  6. Larsson C, Hensing G, Allbeck P. Sexual and gender-related harassment in medical education and research training: results from a Swedish survey. Med Educ. 2003; 37(1):39-50.
  7. Frank E, Carrera JS, Stratton T, Bickel J, Nora LM. Experiences of belittlement and harassment and their correlates among medical students in the United States: longitudinal survey. BMJ. 2006;333(7570):682.
  8. Maida AM, Vásquez A, Herskovic V, Calderón JL, Jacard M, Pereira A, Widdel L. A report on student abuse during medical training. Med Teach. 2003;25(5):497-501.
  9. Elnicki DM, Curry RH, Fagan M, Friedman E, Jacobson E, Loftus T, Ogden P, Pangaro L, Papadakis M, Szauter K, Wallach P, Linger B. Medical students’ perspectives on and responses to abuse during the internal medicine clerkship. Teach Learn Med. 2002; 14(2):92-7.
  10. Omigbodun OO, Odukogbe AT, Omigbodun AO, Yusuf OB, Bella TT, Olayemi O. Stressors and psychological symptoms in students of medicine and allied health professions in Nigeria. Soc Psychiatry Psychiatr Epidemiol. 2006;41(5):415-21. Epub 2006 Feb 14.
  11. Schuchert MK. The relationship between verbal abuse in medical students and their confidence in their clinical abilities. Acad Med. 1998;73(8):907-9.
  12. Margittai KJ, Moscarello R, Rossi MF. Forensic aspects of medical student’s abuse: a Canadian perspective. Bull Am Acad Psychiatry Law. 1996;24(3):377-85.
  13. Moon A. Perceptions of elder abuse among various cultural groups: similarities and differences. Generations. 2000;24(2):75-80.
  14. Major A. To bully and be bullied: harassment and mistreatment in medical education. Virtual Mentor. 2014;16(3):155-60. doi: 10.1001/ virtualmentor.2014.16.03.fred1-1403.
  15. Shoukat S, Anis M, Kella DK, Qazi F, Samad F, Mir F, Mansoor M, Parvez MB, Osmani B, Panju SA, Naqvi H. Prevalence of mistreatment or belittlement among medical students – a cross sectional survey at a private medical school in Karachi, Pakistan. PLoS One. 2010;5(10):e13429. doi: 10.1371/journal.pone.0013429.
  16. Scott KM, Caldwell PH, Barnes EH, Barrett J. “Teaching by humiliation” and mistreatment of medical students in clinical rotations: a pilot study. Med J Aust. 2015;203(4):185e.1-6. PMID: 26268289.
About the Authors
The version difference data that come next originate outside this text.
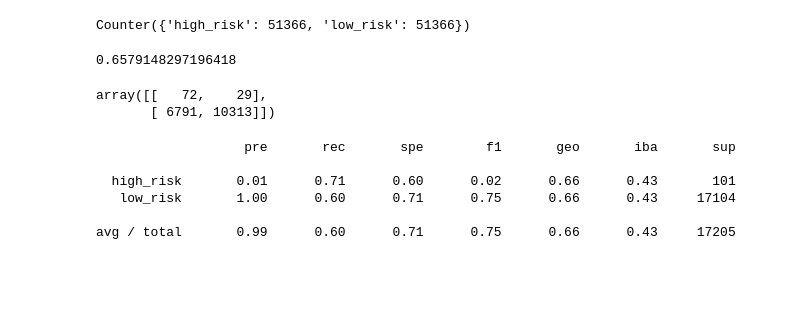
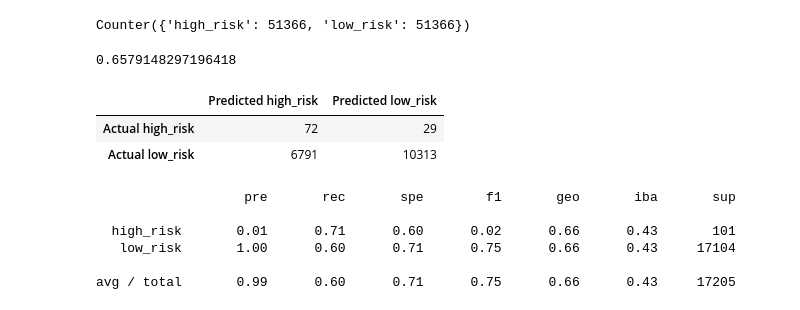
Before and after one commit to BHashemi2021/-Credit_Risk_Analysis, a Jupyter notebook: credit_risk_resampling.ipynb, the cells around one changed output. Drawn from its saved outputs; the diff is of its cells as text; code cells hidden in the pictures; blank space fills up the shorter version.

```diff
--- a/credit_risk_resampling.ipynb
+++ b/credit_risk_resampling.ipynb
@@ -163,11 +170,18 @@ balanced_accuracy_score(y_test, y_pred)
 # %%
 # Display the confusion matrix
 # YOUR CODE HERE
 from sklearn.metrics import confusion_matrix
-confusion_matrix(y_test, y_pred)
+cm = confusion_matrix(y_test, y_pred)
+
+
+# Creating a DataFrame from the confusion matrix.
+cmDF = pd.DataFrame(
+    cm, index=["Actual high_risk", "Actual low_risk"], columns=["Predicted high_risk", "Predicted low_risk"])
+cmDF
 # %% [output]
-array([[   72,    29],
-       [ 6791, 10313]])
+|  | Predicted high_risk | Predicted low_risk |
+| Actual high_risk | 72 | 29 |
+| Actual low_risk | 6791 | 10313 |
 # %%
 # Print the imbalanced classification report
 # YOUR CODE HERE
```
Also changed, not shown: parts of 4 cells of this notebook, 4 other files.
Habibeh Ahmadipour ([email protected])

Kerman University of Medical Sciences, Kerman, Iran

Reza Vafadar ([email protected])

General Practitioner, School of Medicine

Research Centres for Social Determinants of Health




There are currently no refbacks.

Article Views

PDF Downloads